Hodge will be eligible for parole on his state charges, which aren’t violent offenses, after serving 20 percent of his sentence. There is no parole in the federal penal system and Hodge will have to serve at least 85 percent of his sentence before he would qualify for early release.
At the close of the 39-minute hearing, Hodge’s attorneys asked that any local detainers on Hodge related to this case be released so he could be transported back to federal prison in Ohio.
Hodge is scheduled to be released from federal prison on Nov. 8, 2024.
In 2011, Hodge pled guilty in federal court to three felony offenses: conspiracy to effect commerce by extortion under color of official right, conspiracy to distribute Oxycodone and conspiracy to commit money laundering.
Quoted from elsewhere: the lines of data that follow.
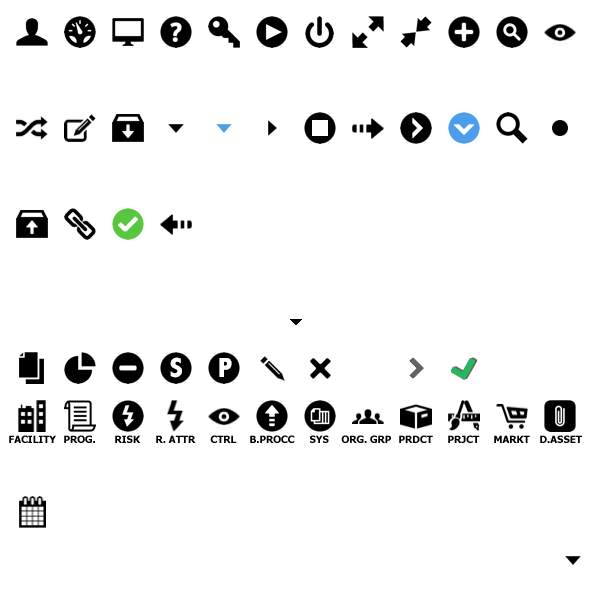
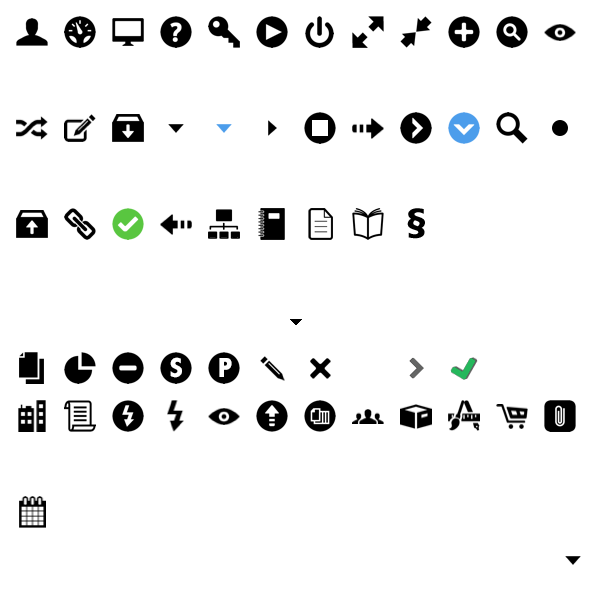
sample implementation of governance objects

diff --git a/app/assets/stylesheets/_icons.scss b/app/assets/stylesheets/_icons.scss
@@ -331,6 +331,7 @@
 // diferentiation of objects by icons
 .grcobject {
   display: inline-block;
+  margin-right:4px;
   width: 24px;
   height: 24px;
   background-image: url("/images/grcicons/objects.png");
@@ -354,6 +355,15 @@
     margin-top:4px;
     margin-left:4px;
   }
-
-
 }
+
+.grcicon-program { background-position:-104px -128px; }
+.grcicon-program-black { background-position:-104px -104px; }
+.grcicon-contract { background-position:-128px -128px; }
+.grcicon-contract-black { background-position:-128px -104px; }
+.grcicon-policy { background-position:-152px -128px; }
+.grcicon-policy-black { background-position:-152px -104px; }
+.grcicon-regulation { background-position:-176px -128px; }
+.grcicon-regulation-black { background-position:-176px -104px; }
+.grcicon-section { background-position:-200px -128px; }
+.grcicon-section-black { background-position:-200px -104px; }

diff --git a/app/assets/stylesheets/_widget.scss b/app/assets/stylesheets/_widget.scss
@@ -14,12 +14,11 @@
     padding:6px;
     h2 {
       @include transition(color 0.2s);
-      font-size: 15px;
+      font-size: 16px;
       font-weight:normal;
       line-height: 24px;
       color: $widgetTitle;
       margin-bottom:0;
-      @include text-shadow(0 1px 1px $white);
       @include oneline();
     }
     .btn-mini {
@@ -50,7 +49,7 @@
   }
   .filter {
     padding:6px;
-    background: $widgetFooteBgnd;
+    background: $filterBgnd;
     .form-inline {
       margin-bottom: 0;
     }

diff --git a/app/assets/stylesheets/_setup.scss b/app/assets/stylesheets/_setup.scss
@@ -8,9 +8,9 @@
 
   // widget
     $widgetBorder: #ccc;
-    $widgetHeader: #ccc;
-    $widgetTitle: #666;
-    
+    $widgetHeader: #ddd;
+    $widgetTitle: #111;
+    $filterBgnd: #eee;    
       // widget info
       $infoWidgetHeader: #111;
Hodge admitted that on at least three separate occasions between 2004 and 2007, he conspired with Williamsburg defense attorney Ron Reynolds to extort money from individuals that the Whitley County Sheriff’s Department charged with felony drug trafficking offenses. Reynolds pled guilty in connection with the case and served nearly two years in prison. He has also been disbarred and can no longer practice law.
As part of his federal plea deal, Hodge was ordered to pay $64,897 in restitution to the Whitley County Fiscal Court once he is released from custody. He was also ordered to forfeit $50,000 to the federal government.
Hodge will be able to apply any payments he makes towards his federal restitution towards the state restitution, if the amounts involve duplicate allegations.
Also, any funds recovered by Whitley County from an insurance or bonding company will be applied towards reducing Hodge’s restitution. Hodge had a $100,000 performance bond while he was sheriff.
Trimble noted that the insurance or bonding companies could then sue Hodge in civil court attempting to recover the amounts they had to pay.
In addition, any funds recovered that the state auditor had classified as unaccounted will be credited towards Hodge’s restitution.
In early 2012 the Whitley County Fiscal Court identified about $114,000 in 14 dormant bank accounts that had belonged to Hodge’s office when he was sheriff.
Trimble said that amount would be deducted from the total amount of restitution that Hodge owes.
Trimble noted that defendants are required to remain on probation until their restitution is paid.
"Probation is not terminated until restitution is paid," he added.